The more I ponder the “spiritual but not religious” cliche the more I see that it is not only creepy but also non-Christian. The essence of the Christian faith is sacrifice. First Christ’s sacrifice on the cross and our self sacrifice as we seek to emulate him and follow his command that “unless you take up your cross and follow me you cannot be my disciple.” So for “spiritual but not religious” we should really say, “spiritual but not Christian.”
How can a person who is “spiritual but not religious” also claim to be Christian? I don’t know. A Christian is a disciple of Christ and the word “disciple” is linked with “discipline” and a person can only be disciplined by someone in authority over them or through self discipline which is self submission to one in authority or a set of disciplines to follow. Therefore if someone is “spiritual but not religious” what discipline do they follow? How do they make a self sacrifice of any kind? I don’t get it. Looking at it this way, saying you are “spiritual but not religious” is like saying you love to play the piano, but you don’t read music, you don’t take piano lessons, you don’t know how to do your scales and you can’t be bothered with learning your fingering. In other words, you really really love playing chopsticks.
So people aren’t that dumb. They say, “If that is what religion is, well I don’t need to go to church for that!” I can go to the beach and watch a sunset and feel peaceful. For that matter, if the Sunday morning thing is only about feeling good and loving and kind, I can get that fix by sleeping in with my current bed partner then tool down to Dunkin Donuts for some coffee and sweets.
C.S.Lewis said it years ago, “If Christianity is all about making you feel good–a bottle of port is easier.”
The only thing which gives Christianity any authenticity at all is when Christians live a life of radical self sacrifice.

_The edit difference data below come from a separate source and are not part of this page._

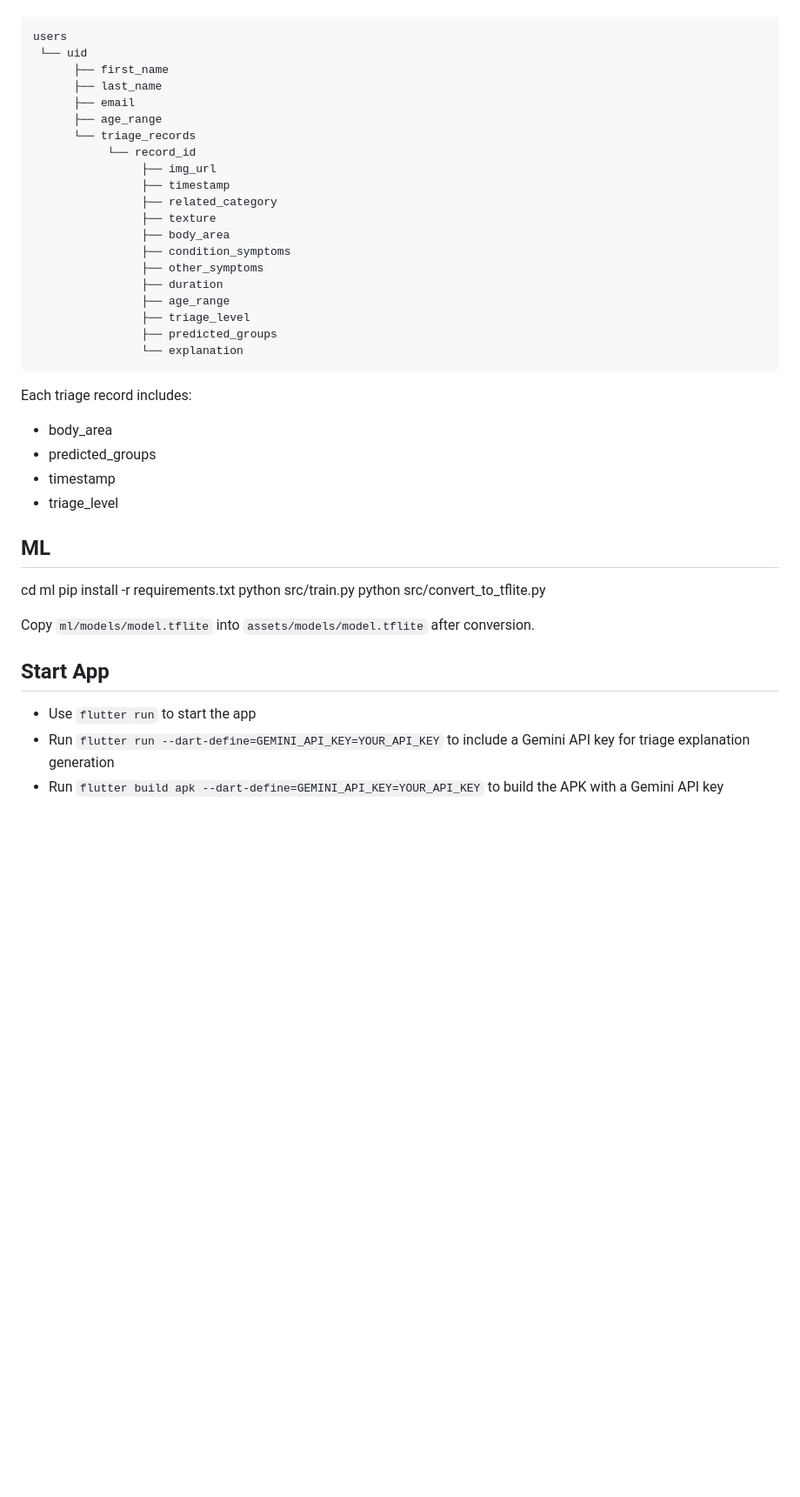
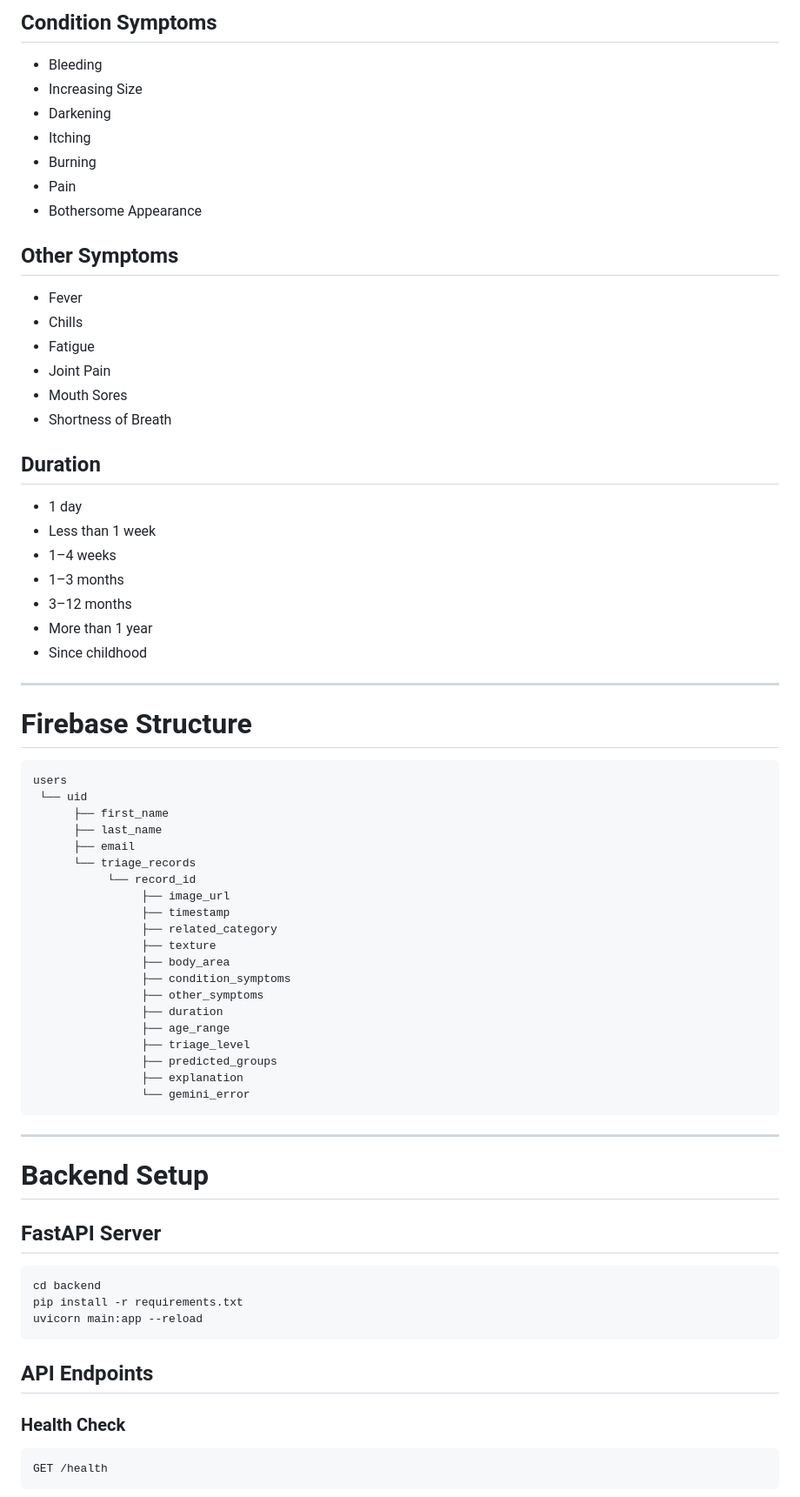
Before and after one commit to kashishgupta2911/SkinBuddy, a Markdown page: README.md, the part around one of its changes. Shown at 87% size. GitHub-like rendering; blank space fills up the shorter version.

````diff
--- a/README.md
+++ b/README.md
@@ -54,12 +137,42 @@ Attribute Details
+## Condition Symptoms
+- Bleeding
+- Increasing Size
+- Darkening
+- Itching
+- Burning
+- Pain
+- Bothersome Appearance
+
+## Other Symptoms
+- Fever
+- Chills
+- Fatigue
+- Joint Pain
+- Mouth Sores
+- Shortness of Breath
+
+## Duration
+- 1 day
+- Less than 1 week
+- 1–4 weeks
+- 1–3 months
+- 3–12 months
+- More than 1 year
+- Since childhood
+
+---
+
+# Firebase Structure
+
+```text
 users
  └── uid
       ├── first_name
       ├── last_name
       ├── email
-      ├── age_range
       └── triage_records
            └── record_id
-                ├── img_url
+                ├── image_url
                 ├── timestamp
                 ├── related_category
                 ├── texture
@@ -70,25 +183,26 @@ users
                 ├── age_range
                 ├── triage_level
                 ├── predicted_groups
-                └── explanation
+                ├── explanation
+                └── gemini_error
 ```
 
-Each triage record includes:
-- body_area
-- predicted_groups
-- timestamp
-- triage_level
+---
 
-## ML
-cd ml
+# Backend Setup
+
+## FastAPI Server
+
+```bash
+cd backend
 pip install -r requirements.txt
-python src/train.py
-python src/convert_to_tflite.py
+uvicorn main:app --reload
+```
 
-Copy `ml/models/model.tflite` into `assets/models/model.tflite` after conversion.
+## API Endpoints
 
-## Start App
-- Use `flutter run` to start the app
-- Run `flutter run --dart-define=GEMINI_API_KEY=YOUR_API_KEY` to include a Gemini API key for triage explanation generation
-- Run `flutter build apk --dart-define=GEMINI_API_KEY=YOUR_API_KEY` to build the APK with a Gemini API key
+### Health Check
+```text
+GET /health
+```
 
````
Also changed, not shown: other parts of README.md (+184 -37 lines).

Otherwise the critics who say it is all a gooey mix of superstition, wishful thinking and sentimental self indulgence are right on target.